→ WHAT THE EXERCISE ASKS:
An exact copy of every record below is what's needed here.

══ THE DATA

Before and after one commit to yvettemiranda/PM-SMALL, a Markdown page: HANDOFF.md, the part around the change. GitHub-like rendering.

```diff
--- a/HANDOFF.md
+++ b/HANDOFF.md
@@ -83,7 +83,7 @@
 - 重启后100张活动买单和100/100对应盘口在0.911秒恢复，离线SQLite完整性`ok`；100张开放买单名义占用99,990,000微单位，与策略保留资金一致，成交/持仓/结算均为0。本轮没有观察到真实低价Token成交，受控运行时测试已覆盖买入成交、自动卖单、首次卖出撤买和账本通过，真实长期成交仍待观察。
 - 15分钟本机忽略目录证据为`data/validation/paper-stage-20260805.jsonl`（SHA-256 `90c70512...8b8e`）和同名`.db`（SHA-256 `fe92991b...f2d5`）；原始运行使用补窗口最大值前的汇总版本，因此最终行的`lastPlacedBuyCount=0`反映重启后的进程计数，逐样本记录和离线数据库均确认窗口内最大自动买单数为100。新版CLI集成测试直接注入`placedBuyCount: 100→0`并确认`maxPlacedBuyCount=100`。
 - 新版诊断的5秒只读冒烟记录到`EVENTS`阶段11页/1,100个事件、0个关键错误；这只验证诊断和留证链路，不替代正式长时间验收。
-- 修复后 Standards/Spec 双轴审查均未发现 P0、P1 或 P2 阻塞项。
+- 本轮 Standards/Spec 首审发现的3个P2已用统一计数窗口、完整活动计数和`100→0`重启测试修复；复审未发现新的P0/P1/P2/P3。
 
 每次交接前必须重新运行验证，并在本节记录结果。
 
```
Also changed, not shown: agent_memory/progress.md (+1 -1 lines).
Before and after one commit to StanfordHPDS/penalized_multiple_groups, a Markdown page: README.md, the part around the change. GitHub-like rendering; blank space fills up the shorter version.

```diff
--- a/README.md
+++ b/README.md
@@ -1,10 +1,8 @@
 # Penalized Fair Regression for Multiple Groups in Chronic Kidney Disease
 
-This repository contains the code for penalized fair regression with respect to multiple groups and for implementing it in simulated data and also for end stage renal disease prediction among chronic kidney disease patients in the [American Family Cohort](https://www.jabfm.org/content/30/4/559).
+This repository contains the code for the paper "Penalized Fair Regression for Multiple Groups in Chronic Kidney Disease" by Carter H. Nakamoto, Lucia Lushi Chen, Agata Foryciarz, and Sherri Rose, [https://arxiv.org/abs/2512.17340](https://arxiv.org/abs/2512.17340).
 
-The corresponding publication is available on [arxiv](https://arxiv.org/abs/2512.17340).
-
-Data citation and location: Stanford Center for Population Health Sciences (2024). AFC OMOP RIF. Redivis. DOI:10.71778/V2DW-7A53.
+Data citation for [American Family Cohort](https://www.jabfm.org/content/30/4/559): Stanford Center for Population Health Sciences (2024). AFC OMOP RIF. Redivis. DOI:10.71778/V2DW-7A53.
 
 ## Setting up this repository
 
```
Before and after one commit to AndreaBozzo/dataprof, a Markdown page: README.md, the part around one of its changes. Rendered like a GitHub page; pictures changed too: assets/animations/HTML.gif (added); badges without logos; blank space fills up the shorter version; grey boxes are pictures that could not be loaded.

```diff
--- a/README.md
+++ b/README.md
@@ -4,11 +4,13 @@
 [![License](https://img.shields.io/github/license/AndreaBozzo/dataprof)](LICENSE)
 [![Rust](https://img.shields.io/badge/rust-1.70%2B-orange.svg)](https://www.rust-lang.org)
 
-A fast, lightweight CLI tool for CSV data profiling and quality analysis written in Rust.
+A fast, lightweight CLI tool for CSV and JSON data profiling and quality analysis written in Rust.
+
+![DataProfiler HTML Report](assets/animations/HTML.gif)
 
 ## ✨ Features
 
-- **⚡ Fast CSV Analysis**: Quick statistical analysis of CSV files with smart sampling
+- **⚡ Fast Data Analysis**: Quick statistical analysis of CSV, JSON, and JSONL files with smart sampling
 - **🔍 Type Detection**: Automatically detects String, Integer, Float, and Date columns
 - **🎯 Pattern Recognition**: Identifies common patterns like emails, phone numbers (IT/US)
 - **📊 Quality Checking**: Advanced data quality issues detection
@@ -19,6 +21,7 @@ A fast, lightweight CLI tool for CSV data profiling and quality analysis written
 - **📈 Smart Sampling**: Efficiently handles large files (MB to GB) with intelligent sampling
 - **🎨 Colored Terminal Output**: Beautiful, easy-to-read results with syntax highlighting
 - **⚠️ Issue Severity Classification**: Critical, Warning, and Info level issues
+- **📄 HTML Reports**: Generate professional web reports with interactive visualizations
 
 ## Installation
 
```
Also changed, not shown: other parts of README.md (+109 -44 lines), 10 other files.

════

→ EXERCISE RESPONSE:
Before and after one commit to yvettemiranda/PM-SMALL, a Markdown page: HANDOFF.md, the part around the change. GitHub-like rendering.

```diff
--- a/HANDOFF.md
+++ b/HANDOFF.md
@@ -83,7 +83,7 @@
 - 重启后100张活动买单和100/100对应盘口在0.911秒恢复，离线SQLite完整性`ok`；100张开放买单名义占用99,990,000微单位，与策略保留资金一致，成交/持仓/结算均为0。本轮没有观察到真实低价Token成交，受控运行时测试已覆盖买入成交、自动卖单、首次卖出撤买和账本通过，真实长期成交仍待观察。
 - 15分钟本机忽略目录证据为`data/validation/paper-stage-20260805.jsonl`（SHA-256 `90c70512...8b8e`）和同名`.db`（SHA-256 `fe92991b...f2d5`）；原始运行使用补窗口最大值前的汇总版本，因此最终行的`lastPlacedBuyCount=0`反映重启后的进程计数，逐样本记录和离线数据库均确认窗口内最大自动买单数为100。新版CLI集成测试直接注入`placedBuyCount: 100→0`并确认`maxPlacedBuyCount=100`。
 - 新版诊断的5秒只读冒烟记录到`EVENTS`阶段11页/1,100个事件、0个关键错误；这只验证诊断和留证链路，不替代正式长时间验收。
-- 修复后 Standards/Spec 双轴审查均未发现 P0、P1 或 P2 阻塞项。
+- 本轮 Standards/Spec 首审发现的3个P2已用统一计数窗口、完整活动计数和`100→0`重启测试修复；复审未发现新的P0/P1/P2/P3。
 
 每次交接前必须重新运行验证，并在本节记录结果。
 
```
Also changed, not shown: agent_memory/progress.md (+1 -1 lines).
Before and after one commit to StanfordHPDS/penalized_multiple_groups, a Markdown page: README.md, the part around the change. GitHub-like rendering; blank space fills up the shorter version.

```diff
--- a/README.md
+++ b/README.md
@@ -1,10 +1,8 @@
 # Penalized Fair Regression for Multiple Groups in Chronic Kidney Disease
 
-This repository contains the code for penalized fair regression with respect to multiple groups and for implementing it in simulated data and also for end stage renal disease prediction among chronic kidney disease patients in the [American Family Cohort](https://www.jabfm.org/content/30/4/559).
+This repository contains the code for the paper "Penalized Fair Regression for Multiple Groups in Chronic Kidney Disease" by Carter H. Nakamoto, Lucia Lushi Chen, Agata Foryciarz, and Sherri Rose, [https://arxiv.org/abs/2512.17340](https://arxiv.org/abs/2512.17340).
 
-The corresponding publication is available on [arxiv](https://arxiv.org/abs/2512.17340).
-
-Data citation and location: Stanford Center for Population Health Sciences (2024). AFC OMOP RIF. Redivis. DOI:10.71778/V2DW-7A53.
+Data citation for [American Family Cohort](https://www.jabfm.org/content/30/4/559): Stanford Center for Population Health Sciences (2024). AFC OMOP RIF. Redivis. DOI:10.71778/V2DW-7A53.
 
 ## Setting up this repository
 
```
Before and after one commit to AndreaBozzo/dataprof, a Markdown page: README.md, the part around one of its changes. Rendered like a GitHub page; pictures changed too: assets/animations/HTML.gif (added); badges without logos; blank space fills up the shorter version; grey boxes are pictures that could not be loaded.

```diff
--- a/README.md
+++ b/README.md
@@ -4,11 +4,13 @@
 [![License](https://img.shields.io/github/license/AndreaBozzo/dataprof)](LICENSE)
 [![Rust](https://img.shields.io/badge/rust-1.70%2B-orange.svg)](https://www.rust-lang.org)
 
-A fast, lightweight CLI tool for CSV data profiling and quality analysis written in Rust.
+A fast, lightweight CLI tool for CSV and JSON data profiling and quality analysis written in Rust.
+
+![DataProfiler HTML Report](assets/animations/HTML.gif)
 
 ## ✨ Features
 
-- **⚡ Fast CSV Analysis**: Quick statistical analysis of CSV files with smart sampling
+- **⚡ Fast Data Analysis**: Quick statistical analysis of CSV, JSON, and JSONL files with smart sampling
 - **🔍 Type Detection**: Automatically detects String, Integer, Float, and Date columns
 - **🎯 Pattern Recognition**: Identifies common patterns like emails, phone numbers (IT/US)
 - **📊 Quality Checking**: Advanced data quality issues detection
@@ -19,6 +21,7 @@ A fast, lightweight CLI tool for CSV data profiling and quality analysis written
 - **📈 Smart Sampling**: Efficiently handles large files (MB to GB) with intelligent sampling
 - **🎨 Colored Terminal Output**: Beautiful, easy-to-read results with syntax highlighting
 - **⚠️ Issue Severity Classification**: Critical, Warning, and Info level issues
+- **📄 HTML Reports**: Generate professional web reports with interactive visualizations
 
 ## Installation
 
```
Also changed, not shown: other parts of README.md (+109 -44 lines), 10 other files.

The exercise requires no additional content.